Task brief: Restate the following entries exactly. Keep the pictures out.

Dataset entries:
= = = = = = =
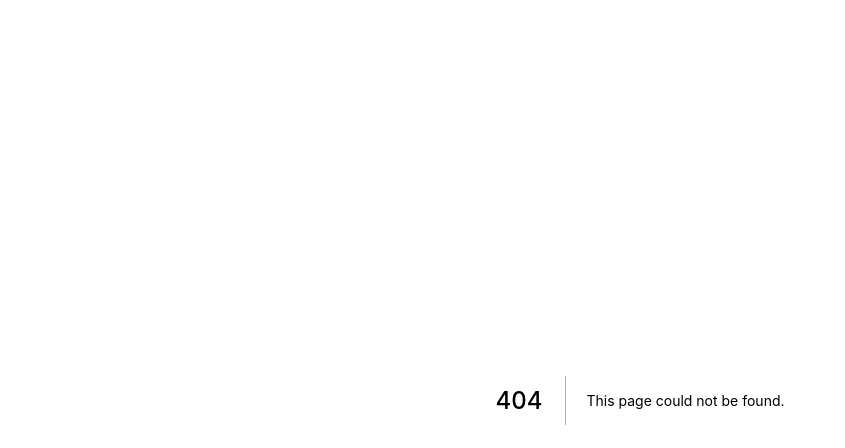
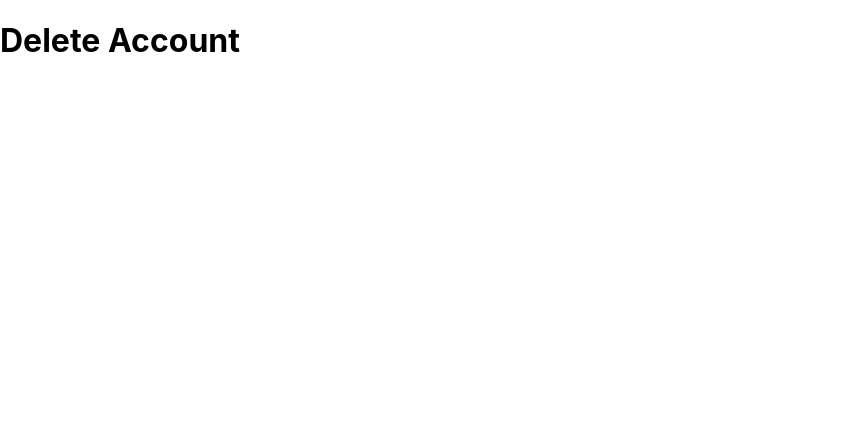
Before and after one commit to Glow-Carrots-App/glow-web, a Next.js app: page /settings/delete-account in a window 1280 px wide. Before the commit this address had no page. Shown: the top 448 px of the page, without its empty margins (0-845 px from the left). Built offline with nearby package versions, Linux system fonts and the light colour scheme.

Commit message:
create delete account subpage

```diff
--- /dev/null
+++ b/pages/settings/delete-account/index.js
@@ -0,0 +1,11 @@
+import Heading1 from "../../../components/Heading1/index.js";
+
+const DeleteAccount = () => {
+  return (
+    <div>
+      <Heading1>Delete Account</Heading1>
+    </div>
+  );
+};
+
+export default DeleteAccount;
```
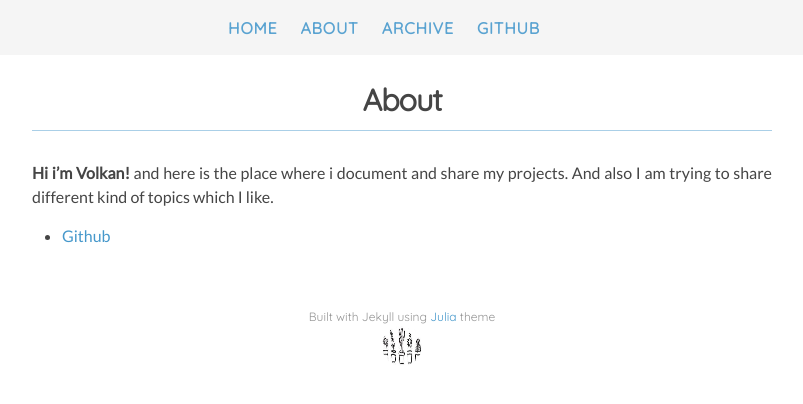
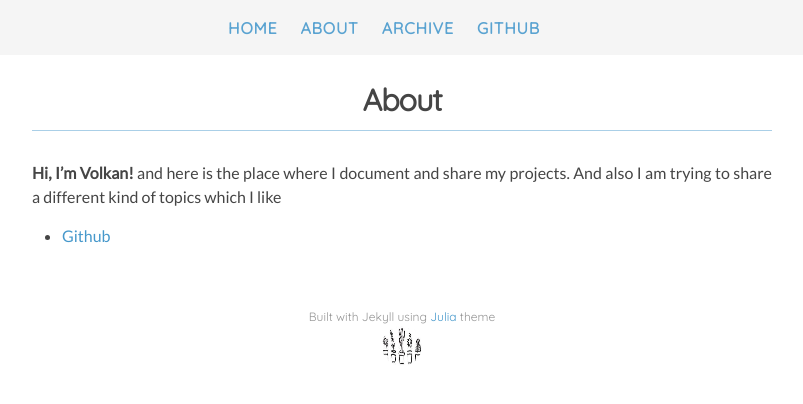
Before and after one commit to volkanto/volkanto.github.io, a Jekyll site: the page built from about.md, in a window 1280 px wide. Shown: the top 404 px of the page, without its empty margins (238-1041 px from the left). Built offline with Jekyll 4.4.1, drawn with Linux system fonts in a browser that asks for light colours; nearby versions of some CDN libraries.

```diff
--- a/about.md
+++ b/about.md
@@ -3,6 +3,6 @@ layout: page
 title: About
 permalink: /about/
 ---
-**Hi i'm Volkan!** and here is the place where i document and share my projects. And also I am trying to share different kind of topics which I like.
+**Hi, I'm Volkan!** and here is the place where I document and share my projects. And also I am trying to share a different kind of topics which I like
 
 * [Github](http://github.com/volkanto)
```
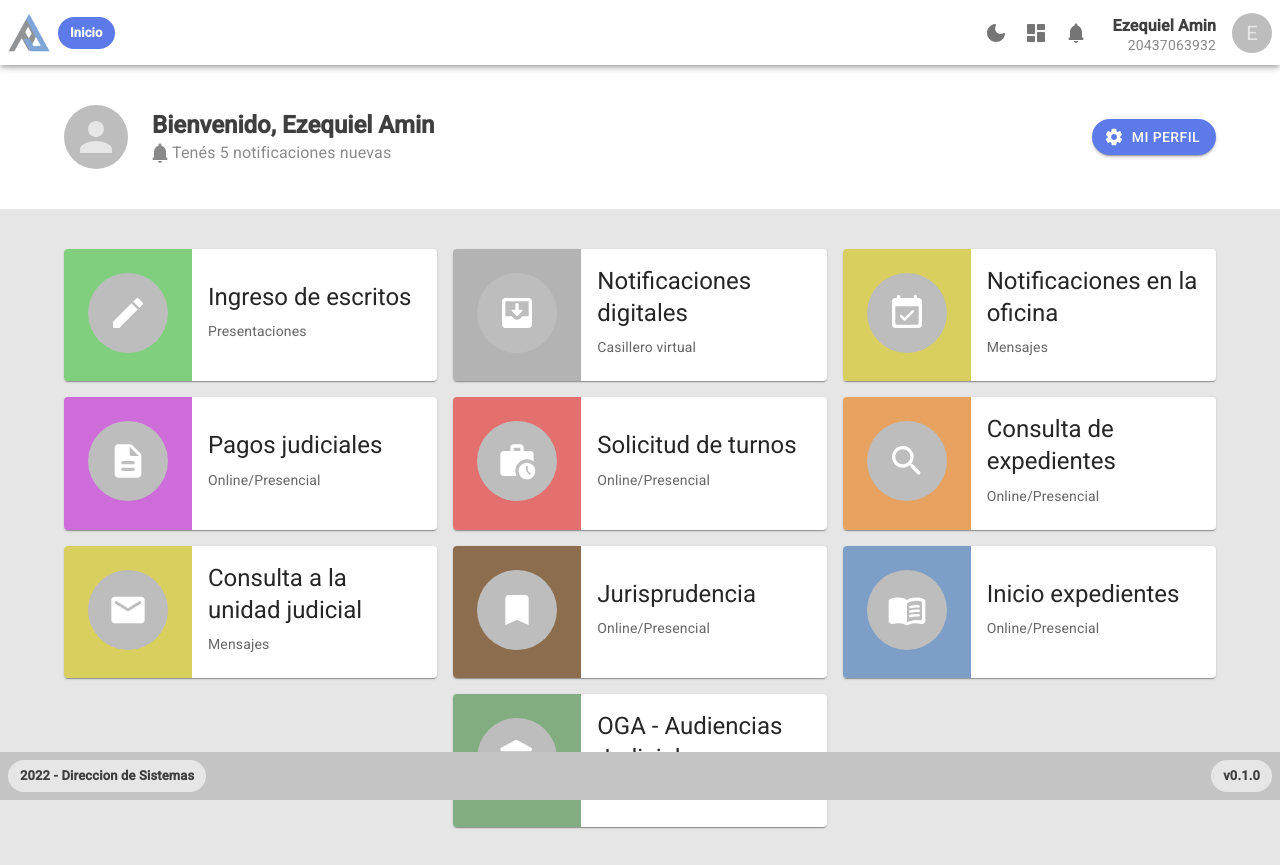
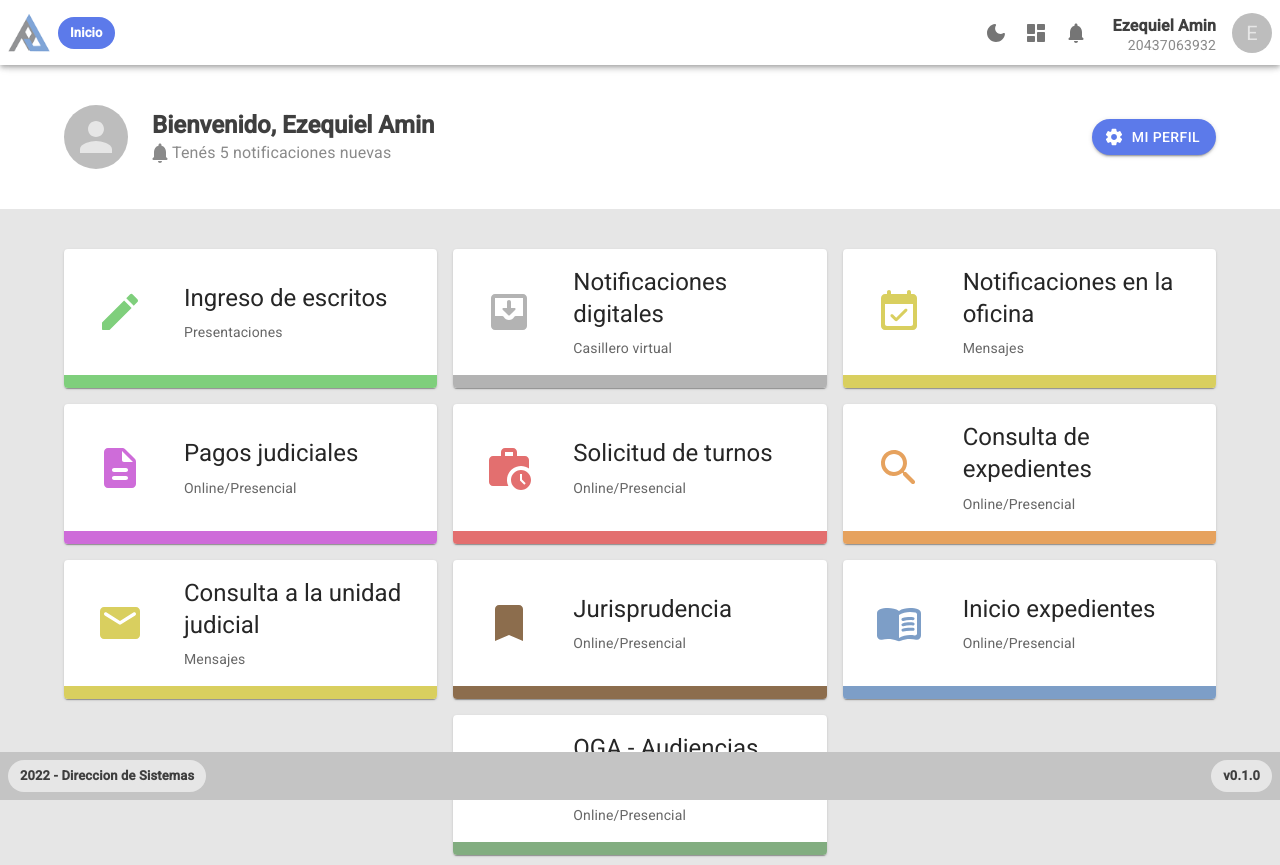
Before and after one commit to ezeamin/portal-sae-new, a React (Create React App) app: page / in a window 1280 px wide. Built offline with nearby package versions, Linux system fonts and the light colour scheme.

Commit message:
alternativa 1

```diff
--- /dev/null
+++ b/src/components/Home/Modules/ModuleCard.jsx
@@ -0,0 +1,53 @@
+import {
+  Avatar,
+  Box,
+  Card,
+  CardActionArea,
+  CardContent,
+  Stack,
+  Typography,
+} from '@mui/material';
+
+const ModuleCard = (props) => {
+  const { module } = props;
+
+  return (
+    <Card sx={{ height: '100%', backgroundColor: 'whiteDarkMode.main' }}>
+      <CardActionArea sx={{ height: '100%' }}>
+        <Stack sx={{ height: '100%' }}>
+          <CardContent sx={{ height: '100%' }}>
+            <Stack direction='row' alignItems='center' sx={{ height: '100%' }}>
+              <Avatar
+                sx={{
+                  width: '5rem',
+                  height: '5rem',
+                  mr: 3,
+                  color: module.color,
+                  backgroundColor: '#fff',
+                }}
+              >
+                {module.icon}
+              </Avatar>
+              <Stack justifyContent='center'>
+                <Typography gutterBottom variant='h5' component='h5'>
+                  {module.name}
+                </Typography>
+                <Typography variant='body2' color='text.secondary'>
+                  {module.description}
+                </Typography>
+              </Stack>
+            </Stack>
+          </CardContent>
+          <Box
+            sx={{
+              height: '15px',
+              backgroundColor: module.color,
+            }}
+          ></Box>
+        </Stack>
+      </CardActionArea>
+    </Card>
+  );
+};
+
+export default ModuleCard;
--- a/src/views/Home/Modules/ModuleList.jsx
+++ b/src/components/Home/Modules/ModuleList.jsx
@@ -2,7 +2,7 @@ import { Container, Grid } from '@mui/material';
 import React from 'react';
 import ModuleCard from './ModuleCard';
 
-import modules from '../data/modules';
+import modules from '../../../views/Home/data/modules';
 
 const ModuleList = () => {
   return (
--- a/src/views/Home/Home.jsx
+++ b/src/views/Home/Home.jsx
@@ -1,7 +1,7 @@
 import { useSelector } from 'react-redux';
 
-import Header from './Header';
-import ModuleList from './Modules/ModuleList';
+import Header from '../../components/Home/Header';
+import ModuleList from '../../components/Home/Modules/ModuleList';
 
 const Home = () => {
   const user = useSelector((state) => state.globalData.user);
--- a/src/views/Home/Modules/ModuleCard.jsx
+++ /dev/null
@@ -1,51 +0,0 @@
-import {
-  Avatar,
-  Box,
-  Card,
-  CardActionArea,
-  CardContent,
-  Stack,
-  Typography,
-} from '@mui/material';
-
-const ModuleCard = (props) => {
-  const { module } = props;
-
-  return (
-    <Card sx={{ height: '100%', backgroundColor: 'whiteDarkMode.main' }}>
-      <CardActionArea sx={{ height: '100%' }}>
-        <Stack direction='row' sx={{ height: '100%' }}>
-          <Box
-            sx={{
-              p: 3,
-              backgroundColor: module.color,
-            }}
-          >
-            <Stack direction='row' alignItems='center' justifyContent='center'>
-              <Avatar
-                sx={{
-                  width: '5rem',
-                  height: '5rem',
-                }}
-              >
-                {module.icon}
-              </Avatar>
-            </Stack>
-          </Box>
-          <CardContent>
-            <Stack justifyContent='center' sx={{height: "100%"}}>
-              <Typography gutterBottom variant='h5' component='h5'>
-                {module.name}
-              </Typography>
-              <Typography variant='body2' color='text.secondary'>
-                {module.description}
-              </Typography>
-            </Stack>
-          </CardContent>
-        </Stack>
-      </CardActionArea>
-    </Card>
-  );
-};
-
-export default ModuleCard;
--- a/src/views/Home/data/modules.js
+++ b/src/views/Home/data/modules.js
@@ -11,8 +11,7 @@ import AccountBalanceRoundedIcon from '@mui/icons-material/AccountBalanceRounded
 
 const iconsConfig = {
   sx: {
-    fontSize: '2.5rem',
-    color: '#fff',
+    fontSize: '3rem',
   },
 };
 
```
Also changed, not shown: src/components/Home/Header.jsx (renamed from src/views/Home/Header.jsx).
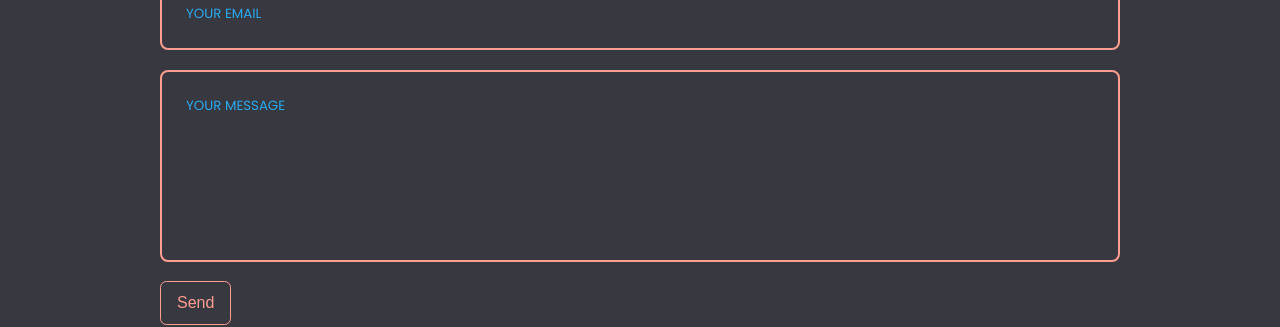
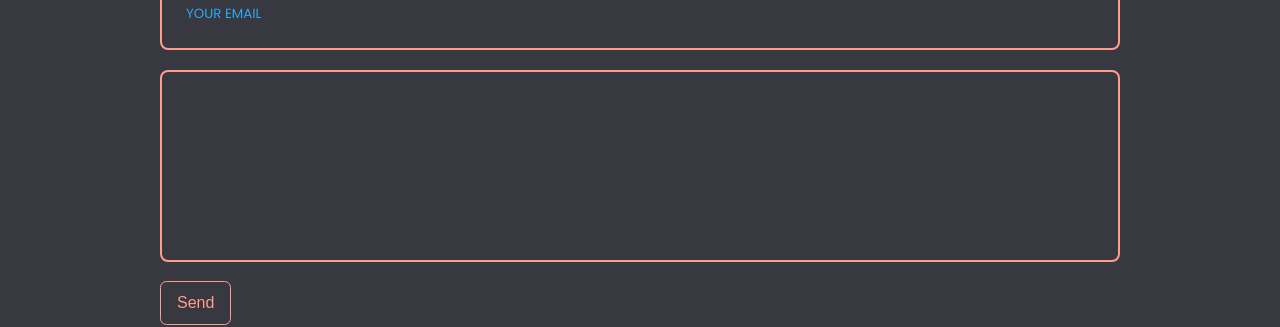
Before and after one commit to elysdominguez2/elysdominguez_cv, a React (Create React App) app: page / in a window 1280 px wide. Shown: the part 6317-6644 px from the top of the page. Built offline with nearby package versions, Linux system fonts and the light colour scheme; a web font is replaced by a local one.

Commit message:
Fixed errors in text area and flex end

```diff
--- a/src/components/contact/Contact.jsx
+++ b/src/components/contact/Contact.jsx
@@ -55,9 +55,7 @@ export default function Contact() {
             required
           />
           <input type="email" name="email" placeholder="Your Email" required />
-          <textarea name="message" rows="7" required>
-            Your message
-          </textarea>
+          <textarea name="message" rows="7" required></textarea>
           <button type="submit" className="btn">
             Send
           </button>
--- a/src/components/footer/footer.css
+++ b/src/components/footer/footer.css
@@ -49,7 +49,7 @@ footer {
 .footer_up {
   color: var(--color-bg);
   display: flex;
-  justify-content: end;
+  justify-content: flex-end;
   margin: 1.5rem;
   font-size: 2rem;
 }
```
= = = = = = =
Your response:
Before and after one commit to Glow-Carrots-App/glow-web, a Next.js app: page /settings/delete-account in a window 1280 px wide. Before the commit this address had no page. Shown: the top 448 px of the page, without its empty margins (0-845 px from the left). Built offline with nearby package versions, Linux system fonts and the light colour scheme.

Commit message:
create delete account subpage

```diff
--- /dev/null
+++ b/pages/settings/delete-account/index.js
@@ -0,0 +1,11 @@
+import Heading1 from "../../../components/Heading1/index.js";
+
+const DeleteAccount = () => {
+  return (
+    <div>
+      <Heading1>Delete Account</Heading1>
+    </div>
+  );
+};
+
+export default DeleteAccount;
```
Before and after one commit to volkanto/volkanto.github.io, a Jekyll site: the page built from about.md, in a window 1280 px wide. Shown: the top 404 px of the page, without its empty margins (238-1041 px from the left). Built offline with Jekyll 4.4.1, drawn with Linux system fonts in a browser that asks for light colours; nearby versions of some CDN libraries.

```diff
--- a/about.md
+++ b/about.md
@@ -3,6 +3,6 @@ layout: page
 title: About
 permalink: /about/
 ---
-**Hi i'm Volkan!** and here is the place where i document and share my projects. And also I am trying to share different kind of topics which I like.
+**Hi, I'm Volkan!** and here is the place where I document and share my projects. And also I am trying to share a different kind of topics which I like
 
 * [Github](http://github.com/volkanto)
```
Before and after one commit to ezeamin/portal-sae-new, a React (Create React App) app: page / in a window 1280 px wide. Built offline with nearby package versions, Linux system fonts and the light colour scheme.

Commit message:
alternativa 1

```diff
--- /dev/null
+++ b/src/components/Home/Modules/ModuleCard.jsx
@@ -0,0 +1,53 @@
+import {
+  Avatar,
+  Box,
+  Card,
+  CardActionArea,
+  CardContent,
+  Stack,
+  Typography,
+} from '@mui/material';
+
+const ModuleCard = (props) => {
+  const { module } = props;
+
+  return (
+    <Card sx={{ height: '100%', backgroundColor: 'whiteDarkMode.main' }}>
+      <CardActionArea sx={{ height: '100%' }}>
+        <Stack sx={{ height: '100%' }}>
+          <CardContent sx={{ height: '100%' }}>
+            <Stack direction='row' alignItems='center' sx={{ height: '100%' }}>
+              <Avatar
+                sx={{
+                  width: '5rem',
+                  height: '5rem',
+                  mr: 3,
+                  color: module.color,
+                  backgroundColor: '#fff',
+                }}
+              >
+                {module.icon}
+              </Avatar>
+              <Stack justifyContent='center'>
+                <Typography gutterBottom variant='h5' component='h5'>
+                  {module.name}
+                </Typography>
+                <Typography variant='body2' color='text.secondary'>
+                  {module.description}
+                </Typography>
+              </Stack>
+            </Stack>
+          </CardContent>
+          <Box
+            sx={{
+              height: '15px',
+              backgroundColor: module.color,
+            }}
+          ></Box>
+        </Stack>
+      </CardActionArea>
+    </Card>
+  );
+};
+
+export default ModuleCard;
--- a/src/views/Home/Modules/ModuleList.jsx
+++ b/src/components/Home/Modules/ModuleList.jsx
@@ -2,7 +2,7 @@ import { Container, Grid } from '@mui/material';
 import React from 'react';
 import ModuleCard from './ModuleCard';
 
-import modules from '../data/modules';
+import modules from '../../../views/Home/data/modules';
 
 const ModuleList = () => {
   return (
--- a/src/views/Home/Home.jsx
+++ b/src/views/Home/Home.jsx
@@ -1,7 +1,7 @@
 import { useSelector } from 'react-redux';
 
-import Header from './Header';
-import ModuleList from './Modules/ModuleList';
+import Header from '../../components/Home/Header';
+import ModuleList from '../../components/Home/Modules/ModuleList';
 
 const Home = () => {
   const user = useSelector((state) => state.globalData.user);
--- a/src/views/Home/Modules/ModuleCard.jsx
+++ /dev/null
@@ -1,51 +0,0 @@
-import {
-  Avatar,
-  Box,
-  Card,
-  CardActionArea,
-  CardContent,
-  Stack,
-  Typography,
-} from '@mui/material';
-
-const ModuleCard = (props) => {
-  const { module } = props;
-
-  return (
-    <Card sx={{ height: '100%', backgroundColor: 'whiteDarkMode.main' }}>
-      <CardActionArea sx={{ height: '100%' }}>
-        <Stack direction='row' sx={{ height: '100%' }}>
-          <Box
-            sx={{
-              p: 3,
-              backgroundColor: module.color,
-            }}
-          >
-            <Stack direction='row' alignItems='center' justifyContent='center'>
-              <Avatar
-                sx={{
-                  width: '5rem',
-                  height: '5rem',
-                }}
-              >
-                {module.icon}
-              </Avatar>
-            </Stack>
-          </Box>
-          <CardContent>
-            <Stack justifyContent='center' sx={{height: "100%"}}>
-              <Typography gutterBottom variant='h5' component='h5'>
-                {module.name}
-              </Typography>
-              <Typography variant='body2' color='text.secondary'>
-                {module.description}
-              </Typography>
-            </Stack>
-          </CardContent>
-        </Stack>
-      </CardActionArea>
-    </Card>
-  );
-};
-
-export default ModuleCard;
--- a/src/views/Home/data/modules.js
+++ b/src/views/Home/data/modules.js
@@ -11,8 +11,7 @@ import AccountBalanceRoundedIcon from '@mui/icons-material/AccountBalanceRounded
 
 const iconsConfig = {
   sx: {
-    fontSize: '2.5rem',
-    color: '#fff',
+    fontSize: '3rem',
   },
 };
 
```
Also changed, not shown: src/components/Home/Header.jsx (renamed from src/views/Home/Header.jsx).
Before and after one commit to elysdominguez2/elysdominguez_cv, a React (Create React App) app: page / in a window 1280 px wide. Shown: the part 6317-6644 px from the top of the page. Built offline with nearby package versions, Linux system fonts and the light colour scheme; a web font is replaced by a local one.

Commit message:
Fixed errors in text area and flex end

```diff
--- a/src/components/contact/Contact.jsx
+++ b/src/components/contact/Contact.jsx
@@ -55,9 +55,7 @@ export default function Contact() {
             required
           />
           <input type="email" name="email" placeholder="Your Email" required />
-          <textarea name="message" rows="7" required>
-            Your message
-          </textarea>
+          <textarea name="message" rows="7" required></textarea>
           <button type="submit" className="btn">
             Send
           </button>
--- a/src/components/footer/footer.css
+++ b/src/components/footer/footer.css
@@ -49,7 +49,7 @@ footer {
 .footer_up {
   color: var(--color-bg);
   display: flex;
-  justify-content: end;
+  justify-content: flex-end;
   margin: 1.5rem;
   font-size: 2rem;
 }
```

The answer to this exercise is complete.